Another major focus of The Clash of the Cultures is captured by its subtitle, Investment vs. Speculation. Bogle defines these two terms as, respectively, forecasting an asset’s yield over its full life and forecasting the psychology of the market. He sees a place for speculation in a healthy capital market but argues that the balance has shifted too far away from investment. For example, he contends that the exchange-traded fund (ETF) is a sound concept but thinks the financial industry has gone overboard by offering variants that dangle the lure of a quick buck. Some of these innovations have turned out to have severe design flaws. For instance, one ETF designed to triple the return of its associated index worked well enough on a daily basis but not over longer periods. Over the most recent five years, it returned –25%, versus 10.5% for the S&P 500 Index. Early in 2012, an ETF designed to magnify volatility surged when the sponsor stopped creating new units, then plunged 50% over two days in a sideways market.
Bogle has been diligent in his research, leaving only minor imperfections in the finished text. He dutifully credits the originators of the aphorisms he sprinkles throughout the book, yet in one case he neglects to identify Hillel as the source. Along with countless other authors, Bogle maintains that John Maynard Keynes said, “When conditions change, I change my mind. What do you do?” There is but thin evidence that the eminent economist ever uttered those words, and it is apparently owing to another eminent economist, Paul Samuelson, that so many people believe he did.1 Quoting a speech in which Benjamin Graham alluded to the expulsion from Eden, Bogle mentions “Graham’s reference to Original Sin.” Original Sin is a uniquely Christian doctrine derived from events recounted in the book of Genesis and so presumably was not the intent of the Jewish Graham’s allusion. In the same passage, Bogle refers to the “New York Society of Financial [read Security] Analysts.”

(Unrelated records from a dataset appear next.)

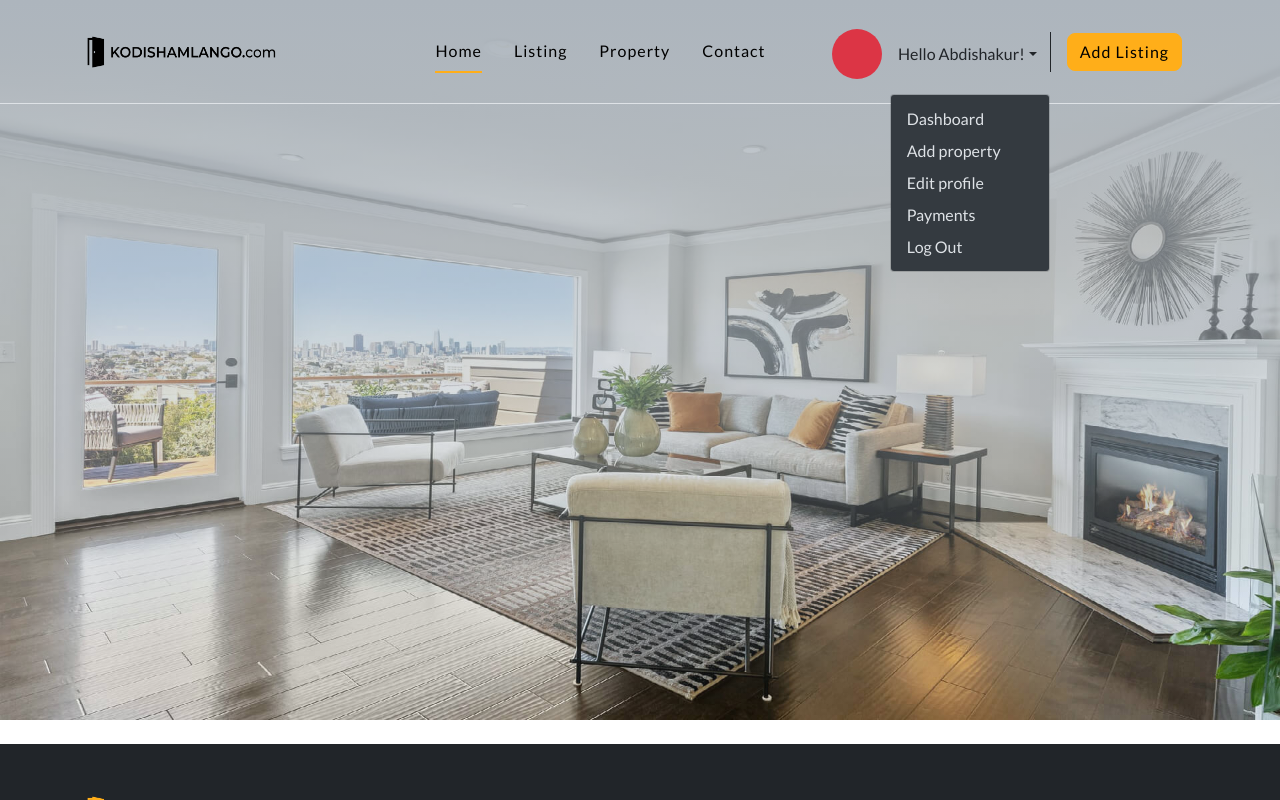
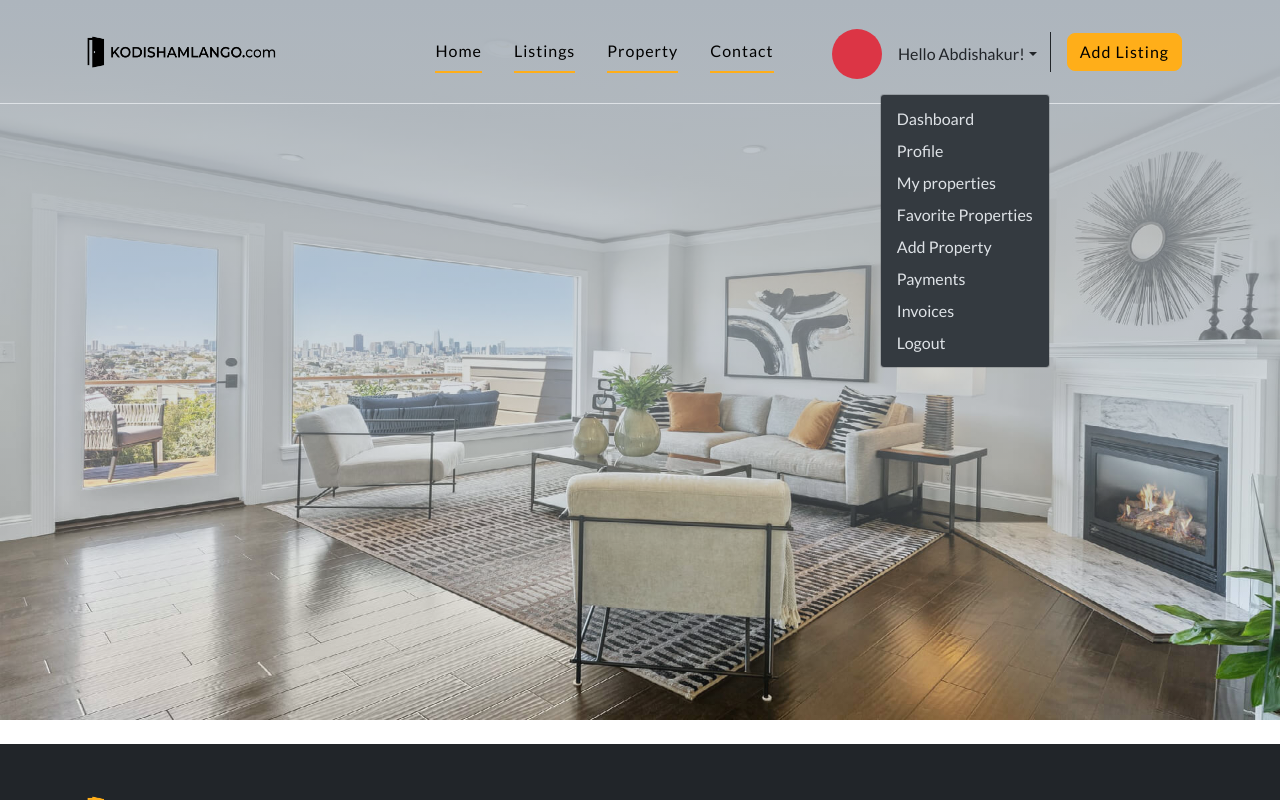
Before and after one commit to WaryaWaxbaro/kodishamlangocom, a Next.js app: page / in a window 1280 px wide. Both pictures are taken after a click on the button "Hello Abdishakur!". Shown: the top 800 px of the page. Built offline with nearby package versions, Linux system fonts and the light colour scheme.

Commit message:
refactor navbar and update sidebar

```diff
--- a/layout/Navbar.js
+++ b/layout/Navbar.js
@@ -17,7 +17,7 @@ export default function Navbar(props) {
     let elementBounds = navRef.current;
     if (elementBounds) {
       let { bottom } = elementBounds.getBoundingClientRect();
-      console.log("bottom ", bottom);
+
       if (bottom < -50) {
         setStickyNav(true);
       } else {
@@ -25,11 +25,7 @@ export default function Navbar(props) {
       }
     }
   };
-  const { pathname } = useRouter();
-  const commonStyles = {
-    nav: "navbar navbar-light navbar-expand-lg fixed-top flex-nowrap z-to-150 shadow-sm transition-2s",
-    menu: "navbar-toggler border-2 outline-none no-shadow-btn p-1",
-  };
+
   return (
     <>
       <nav
--- a/layout/NavbarLinks.js
+++ b/layout/NavbarLinks.js
@@ -32,52 +32,23 @@ export default function NavbarLinks() {
           ></button>
         </div>
         <div className="offcanvas-body">
-          <div className="h-100 nav-section-width d-flex flex-column flex-lg-row align-items-center justify-content-end justify-content-xl-between ms-xl-auto">
+          <div className="d-none h-100 nav-section-width d-lg-flex flex-column flex-lg-row align-items-center justify-content-end justify-content-xl-between ms-xl-auto">
             <ul className="navbar-nav">
-              <li className="nav-item ls-1 p-lg-3">
+              {mainLinks.map((link) => (
+                <li key={link.name} className="nav-item ls-1 p-lg-3">
                   <span
                     className={
-                    pathname === "/"
+                      link.url === pathname
                         ? "main-nav-links active"
                         : "main-nav-links"
                     }
                   >
-                  <Link href="/">Home</Link>
+                    <Link href={link.url}>
+                      <a>{link.name}</a>
+                    </Link>
                   </span>
                 </li>
-              <li className="nav-item ls-1 p-lg-3">
-                <span
-                  className={
-                    pathname === "/listing"
-                      ? "main-nav-links active"
-                      : "main-nav-links"
-                  }
-                >
-                  <Link href="/listing">Listing</Link>
-                </span>
-              </li>
-              <li className="nav-item ls-1 p-lg-3">
-                <span
-                  className={
-                    pathname === "/property"
-                      ? "main-nav-links active"
-                      : "main-nav-links"
-                  }
-                >
-                  <Link href="/property">Property</Link>
-                </span>
-              </li>
-              <li className="nav-item ls-1 p-lg-3">
-                <span
-                  className={
-                    pathname === "/contact"
-                      ? "main-nav-links active"
-                      : "main-nav-links"
-                  }
-                >
-                  <Link href="/contact">Contact</Link>
-                </span>
-              </li>
+              ))}
             </ul>
             <ul className="navbar-nav align-items-center justify-content-end">
               <li className="nav-item dropdown">
@@ -102,31 +73,13 @@ export default function NavbarLinks() {
                   className="dropdown-menu dropdown-menu-dark dropdown-menu-end"
                   aria-labelledby="navbarDarkDropdownMenuLink"
                 >
-                  <li>
-                    <a className="dropdown-item" href="#">
-                      Dashboard
-                    </a>
+                  {dropdownLinks.map((link) => (
+                    <li key={link.name}>
+                      <Link href={link.url}>
+                        <span className="dropdown-item">{link.name}</span>
+                      </Link>
                     </li>
-                  <li>
-                    <a className="dropdown-item" href="#">
-                      Add property
-                    </a>
-                  </li>
-                  <li>
-                    <a className="dropdown-item" href="#">
-                      Edit profile
-                    </a>
-                  </li>
-                  <li>
-                    <a className="dropdown-item" href="#">
-                      Payments
-                    </a>
-                  </li>
-                  <li>
-                    <a className="dropdown-item" href="#">
-                      Log Out
-                    </a>
-                  </li>
+                  ))}
                 </ul>
               </li>
               <li className="nav-item">
@@ -141,8 +94,125 @@ export default function NavbarLinks() {
               </li>
             </ul>
           </div>
+          <div className="h-100 nav-section-width d-lg-none">
+            <div className="w-100 mb-5 text-center">
+              <div className="square-96 mx-auto rounded-circle bg-danger border border-4 border-primary mb-3"></div>
+              <p>Shakur Hassan</p>
+            </div>
+            <ul className="list-unstyled px-3">
+              {dropdownLinks.map((link, index) => (
+                <li key={`${link.name}_${index}`} className="mb-2">
+                  <Link href={link.url}>
+                    <a
+                      className={
+                        link.url === pathname
+                          ? "dropdown-item active"
+                          : "dropdown-item"
+                      }
+                    >
+                      <span className="d-flex align-items-center">
+                        <span className="d-block me-3">
+                          <i className={link.icon}></i>
+                        </span>
+                        <span className="d-block">{link.name}</span>
+                      </span>
+                    </a>
+                  </Link>
+                </li>
+              ))}
+            </ul>
+            <hr className="mx-3" />
+            <ul className="list-unstyled px-3">
+              {mainLinks.map((link, index) => (
+                <li key={`${link.name}_${index}`} className="mb-2">
+                  <Link href={link.url}>
+                    <a
+                      className={
+                        link.url === pathname
+                          ? "dropdown-item active"
+                          : "dropdown-item"
+                      }
+                    >
+                      <span className="d-flex align-items-center">
+                        <span className="d-block me-3">
+                          <i className={link.icon}></i>
+                        </span>
+                        <span className="d-block">{link.name}</span>
+                      </span>
+                    </a>
+                  </Link>
+                </li>
+              ))}
+            </ul>
+          </div>
         </div>
       </div>
     </div>
   );
 }
+
+const mainLinks = [
+  {
+    name: "Home",
+    url: "/",
+    icon: "bi bi-house-door-fill",
+  },
+  {
+    name: "Listings",
+    url: "/",
+    icon: "bi bi-card-list",
+  },
+  {
+    name: "Property",
+    url: "/",
+    icon: "bi bi-card-text",
+  },
+  {
+    name: "Contact",
+    url: "/",
+    icon: "bi bi-envelope-fill",
+  },
+];
+
+const dropdownLinks = [
+  {
+    name: "Dashboard",
+    url: "/",
+    icon: "bi bi-speedometer",
+  },
+  {
+    name: "Profile",
+    url: "/",
+    icon: "bi bi-person-fill",
+  },
+  {
+    name: "My properties",
+    url: "/",
+    icon: "bi bi-list-ul",
+  },
+  {
+    name: "Favorite Properties",
+    url: "/",
+    icon: "bi bi-heart-fill",
+  },
+  {
+    name: "Add Property",
+    url: "/",
+    icon: "bi bi-plus-circle-fill",
+  },
+  {
+    name: "Payments",
+    url: "/",
+    icon: "bi bi-credit-card-fill",
+  },
+  {
+    name: "Invoices",
+    url: "/",
+    icon: "bi bi-journals",
+  },
+  {
+    name: "Logout",
+    url: "/",
+    icon: "bi bi-box-arrow-right",
+  },
+];
--- a/scss/_utility.scss
+++ b/scss/_utility.scss
@@ -518,6 +518,18 @@
   min-width: 54px;
 }
 
+.square-64 {
+  height: 64px;
+  width: 64px;
+  min-width: 64px;
+}
+
+.square-96 {
+  height: 96px;
+  width: 96px;
+  min-width: 96px;
+}
+
 .cursor-pointer {
   cursor: pointer;
 }
```
Lines whose indentation alone changed are shown as unchanged.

These mini-flaws in no way undercut the contribution of The Clash of the Cultures. Bogle brings invaluable historical perspective to current issues ranging from high-frequency trading to the looming crisis in the U.S. retirement system to the use of mutual fund investors’ money to promote the growth of assets under management. (“There is no evidence whatsoever,” he writes, “that advertising benefits fund investors by bringing in an amount of new assets adequate to create economies of scale that offset the amount spent. On the other hand, there is considerable evidence that building assets above a certain size impinges on the manager’s ability to create superior performance.”) Every thoughtful investor can benefit from John Bogle’s wisdom, served up with refreshing modesty by a giant in a field notorious for outsized egos.